- _Exercise objective_
In the entries that follow, say how many lines contain the string "const". Give no other words.

Front-end code change data:
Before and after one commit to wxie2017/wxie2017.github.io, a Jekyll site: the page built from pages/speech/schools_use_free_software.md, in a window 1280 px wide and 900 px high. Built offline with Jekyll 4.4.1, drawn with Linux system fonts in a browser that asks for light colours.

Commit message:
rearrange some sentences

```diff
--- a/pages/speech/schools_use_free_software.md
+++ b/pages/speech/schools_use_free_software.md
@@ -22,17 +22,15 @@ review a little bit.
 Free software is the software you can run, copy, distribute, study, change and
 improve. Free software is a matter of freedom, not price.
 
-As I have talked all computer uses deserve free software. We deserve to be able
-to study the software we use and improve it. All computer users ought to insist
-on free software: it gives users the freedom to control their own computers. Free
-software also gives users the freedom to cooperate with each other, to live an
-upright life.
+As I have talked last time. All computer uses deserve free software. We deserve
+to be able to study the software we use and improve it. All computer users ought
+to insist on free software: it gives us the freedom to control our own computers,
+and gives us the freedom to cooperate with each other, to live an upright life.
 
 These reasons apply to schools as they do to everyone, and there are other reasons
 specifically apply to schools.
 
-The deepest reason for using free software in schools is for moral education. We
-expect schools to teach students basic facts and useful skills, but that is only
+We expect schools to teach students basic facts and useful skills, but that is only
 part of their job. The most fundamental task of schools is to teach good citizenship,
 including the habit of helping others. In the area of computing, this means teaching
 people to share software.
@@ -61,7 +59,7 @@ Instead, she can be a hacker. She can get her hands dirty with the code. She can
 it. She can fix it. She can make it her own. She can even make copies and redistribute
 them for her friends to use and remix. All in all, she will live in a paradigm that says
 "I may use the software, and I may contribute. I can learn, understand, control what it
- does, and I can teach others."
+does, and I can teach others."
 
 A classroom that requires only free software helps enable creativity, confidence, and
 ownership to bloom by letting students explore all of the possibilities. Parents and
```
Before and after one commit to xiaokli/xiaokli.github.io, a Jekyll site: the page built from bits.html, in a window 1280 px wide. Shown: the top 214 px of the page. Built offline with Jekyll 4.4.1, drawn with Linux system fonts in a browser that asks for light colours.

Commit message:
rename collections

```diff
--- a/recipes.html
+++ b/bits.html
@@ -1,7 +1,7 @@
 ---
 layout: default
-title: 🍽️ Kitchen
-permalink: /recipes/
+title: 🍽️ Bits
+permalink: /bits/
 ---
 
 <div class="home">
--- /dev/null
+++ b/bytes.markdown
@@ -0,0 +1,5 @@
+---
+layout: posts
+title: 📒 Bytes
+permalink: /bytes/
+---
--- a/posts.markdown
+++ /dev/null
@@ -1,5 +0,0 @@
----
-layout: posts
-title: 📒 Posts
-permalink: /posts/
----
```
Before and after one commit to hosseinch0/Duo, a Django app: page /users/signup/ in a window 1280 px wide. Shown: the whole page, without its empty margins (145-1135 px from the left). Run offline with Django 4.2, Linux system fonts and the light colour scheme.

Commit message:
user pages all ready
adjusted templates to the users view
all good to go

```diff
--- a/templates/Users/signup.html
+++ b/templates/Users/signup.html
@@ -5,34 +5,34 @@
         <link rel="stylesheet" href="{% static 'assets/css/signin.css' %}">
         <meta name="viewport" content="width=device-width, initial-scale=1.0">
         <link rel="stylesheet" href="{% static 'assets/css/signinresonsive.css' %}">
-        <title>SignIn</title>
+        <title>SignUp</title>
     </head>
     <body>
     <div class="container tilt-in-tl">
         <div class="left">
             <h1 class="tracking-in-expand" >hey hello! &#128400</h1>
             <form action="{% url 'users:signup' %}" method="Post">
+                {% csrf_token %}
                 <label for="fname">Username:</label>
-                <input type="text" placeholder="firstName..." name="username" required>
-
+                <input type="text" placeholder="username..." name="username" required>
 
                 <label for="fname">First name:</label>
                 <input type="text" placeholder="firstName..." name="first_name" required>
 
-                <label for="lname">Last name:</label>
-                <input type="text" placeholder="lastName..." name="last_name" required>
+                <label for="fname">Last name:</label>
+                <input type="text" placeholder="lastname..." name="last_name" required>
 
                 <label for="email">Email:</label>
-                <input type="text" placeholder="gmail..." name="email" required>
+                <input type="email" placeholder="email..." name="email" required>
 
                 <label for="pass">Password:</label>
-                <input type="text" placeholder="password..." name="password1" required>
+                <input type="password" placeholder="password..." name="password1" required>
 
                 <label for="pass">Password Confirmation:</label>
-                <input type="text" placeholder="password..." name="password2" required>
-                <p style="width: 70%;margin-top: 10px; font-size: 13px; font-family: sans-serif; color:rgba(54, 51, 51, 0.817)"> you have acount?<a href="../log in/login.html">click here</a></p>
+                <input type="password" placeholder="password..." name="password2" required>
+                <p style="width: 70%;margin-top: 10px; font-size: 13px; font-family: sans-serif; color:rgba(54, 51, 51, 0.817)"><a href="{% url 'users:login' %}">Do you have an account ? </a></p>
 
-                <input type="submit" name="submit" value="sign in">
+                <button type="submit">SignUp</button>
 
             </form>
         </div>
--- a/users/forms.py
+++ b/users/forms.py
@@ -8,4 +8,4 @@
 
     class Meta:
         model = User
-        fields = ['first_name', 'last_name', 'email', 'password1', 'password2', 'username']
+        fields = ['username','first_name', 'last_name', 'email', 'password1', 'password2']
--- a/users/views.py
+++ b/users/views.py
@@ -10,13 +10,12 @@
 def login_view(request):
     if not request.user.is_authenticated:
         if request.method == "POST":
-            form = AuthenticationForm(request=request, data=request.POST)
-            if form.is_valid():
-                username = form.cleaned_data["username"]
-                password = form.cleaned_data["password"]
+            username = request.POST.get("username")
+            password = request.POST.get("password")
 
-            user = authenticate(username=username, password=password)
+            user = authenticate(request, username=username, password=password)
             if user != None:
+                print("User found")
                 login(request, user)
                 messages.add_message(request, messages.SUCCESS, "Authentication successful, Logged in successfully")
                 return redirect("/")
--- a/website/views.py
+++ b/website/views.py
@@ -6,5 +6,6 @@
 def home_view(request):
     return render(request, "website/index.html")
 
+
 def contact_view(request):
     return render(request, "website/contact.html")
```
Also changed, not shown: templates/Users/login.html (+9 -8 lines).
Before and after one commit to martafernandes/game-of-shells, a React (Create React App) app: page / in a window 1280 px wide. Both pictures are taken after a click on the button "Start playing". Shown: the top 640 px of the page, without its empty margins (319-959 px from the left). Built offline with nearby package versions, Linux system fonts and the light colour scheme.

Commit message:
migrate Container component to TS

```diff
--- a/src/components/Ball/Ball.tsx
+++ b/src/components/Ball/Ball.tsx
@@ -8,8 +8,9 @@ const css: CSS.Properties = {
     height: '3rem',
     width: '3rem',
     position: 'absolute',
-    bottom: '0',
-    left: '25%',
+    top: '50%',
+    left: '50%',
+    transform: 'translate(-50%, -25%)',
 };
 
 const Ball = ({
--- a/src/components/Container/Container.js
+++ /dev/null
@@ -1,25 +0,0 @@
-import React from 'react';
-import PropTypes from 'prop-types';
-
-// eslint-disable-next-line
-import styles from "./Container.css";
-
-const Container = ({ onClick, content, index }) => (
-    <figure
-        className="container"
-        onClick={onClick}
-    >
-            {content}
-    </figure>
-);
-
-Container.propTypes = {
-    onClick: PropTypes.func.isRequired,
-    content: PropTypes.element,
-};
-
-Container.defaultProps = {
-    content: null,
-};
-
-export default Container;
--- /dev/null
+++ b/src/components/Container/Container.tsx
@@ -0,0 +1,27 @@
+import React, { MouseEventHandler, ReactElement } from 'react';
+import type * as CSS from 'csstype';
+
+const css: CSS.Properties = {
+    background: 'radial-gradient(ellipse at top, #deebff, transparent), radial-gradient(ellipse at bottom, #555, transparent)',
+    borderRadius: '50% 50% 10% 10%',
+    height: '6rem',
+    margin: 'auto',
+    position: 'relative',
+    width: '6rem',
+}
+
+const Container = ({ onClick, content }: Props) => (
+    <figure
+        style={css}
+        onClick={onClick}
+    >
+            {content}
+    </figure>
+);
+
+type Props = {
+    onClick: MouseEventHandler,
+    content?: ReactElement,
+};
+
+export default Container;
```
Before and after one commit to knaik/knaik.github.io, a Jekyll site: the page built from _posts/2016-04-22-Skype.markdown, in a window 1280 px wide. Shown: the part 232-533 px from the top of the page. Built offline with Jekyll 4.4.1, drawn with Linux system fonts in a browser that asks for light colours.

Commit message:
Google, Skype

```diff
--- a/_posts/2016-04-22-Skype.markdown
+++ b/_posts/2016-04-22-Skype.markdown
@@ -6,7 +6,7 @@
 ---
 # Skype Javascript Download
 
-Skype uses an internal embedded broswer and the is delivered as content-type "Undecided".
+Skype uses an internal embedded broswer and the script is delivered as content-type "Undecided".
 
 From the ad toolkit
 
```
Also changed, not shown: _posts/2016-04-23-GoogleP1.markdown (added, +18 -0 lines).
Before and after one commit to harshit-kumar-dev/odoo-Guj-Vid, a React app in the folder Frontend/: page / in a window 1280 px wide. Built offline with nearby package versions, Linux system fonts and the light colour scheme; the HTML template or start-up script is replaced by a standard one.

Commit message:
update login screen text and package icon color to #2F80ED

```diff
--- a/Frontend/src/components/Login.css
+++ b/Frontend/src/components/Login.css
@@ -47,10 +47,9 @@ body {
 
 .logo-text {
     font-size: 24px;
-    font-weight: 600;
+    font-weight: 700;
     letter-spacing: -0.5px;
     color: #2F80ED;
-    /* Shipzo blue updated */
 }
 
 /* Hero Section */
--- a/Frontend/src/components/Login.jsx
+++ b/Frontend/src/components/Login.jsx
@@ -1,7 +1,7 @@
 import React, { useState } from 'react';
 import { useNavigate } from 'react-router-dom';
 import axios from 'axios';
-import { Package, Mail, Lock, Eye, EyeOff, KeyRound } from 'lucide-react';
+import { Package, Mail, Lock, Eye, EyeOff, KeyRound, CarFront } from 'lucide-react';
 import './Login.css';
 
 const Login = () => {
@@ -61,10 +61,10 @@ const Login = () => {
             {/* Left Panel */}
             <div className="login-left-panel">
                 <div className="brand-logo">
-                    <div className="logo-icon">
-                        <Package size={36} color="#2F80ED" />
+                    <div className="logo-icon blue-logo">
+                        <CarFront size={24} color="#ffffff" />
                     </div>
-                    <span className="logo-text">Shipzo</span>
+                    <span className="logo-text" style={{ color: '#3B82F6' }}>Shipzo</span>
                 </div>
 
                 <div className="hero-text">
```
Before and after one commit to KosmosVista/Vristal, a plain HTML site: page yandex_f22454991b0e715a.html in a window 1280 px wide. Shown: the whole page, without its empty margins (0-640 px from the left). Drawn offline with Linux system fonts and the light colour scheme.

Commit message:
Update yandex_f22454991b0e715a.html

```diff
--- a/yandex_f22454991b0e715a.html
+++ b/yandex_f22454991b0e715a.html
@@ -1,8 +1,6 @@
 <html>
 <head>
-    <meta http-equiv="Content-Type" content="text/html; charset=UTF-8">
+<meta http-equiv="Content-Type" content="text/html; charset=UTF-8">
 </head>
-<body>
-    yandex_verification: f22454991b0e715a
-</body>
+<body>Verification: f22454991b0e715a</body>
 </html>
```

- _Answer section_
7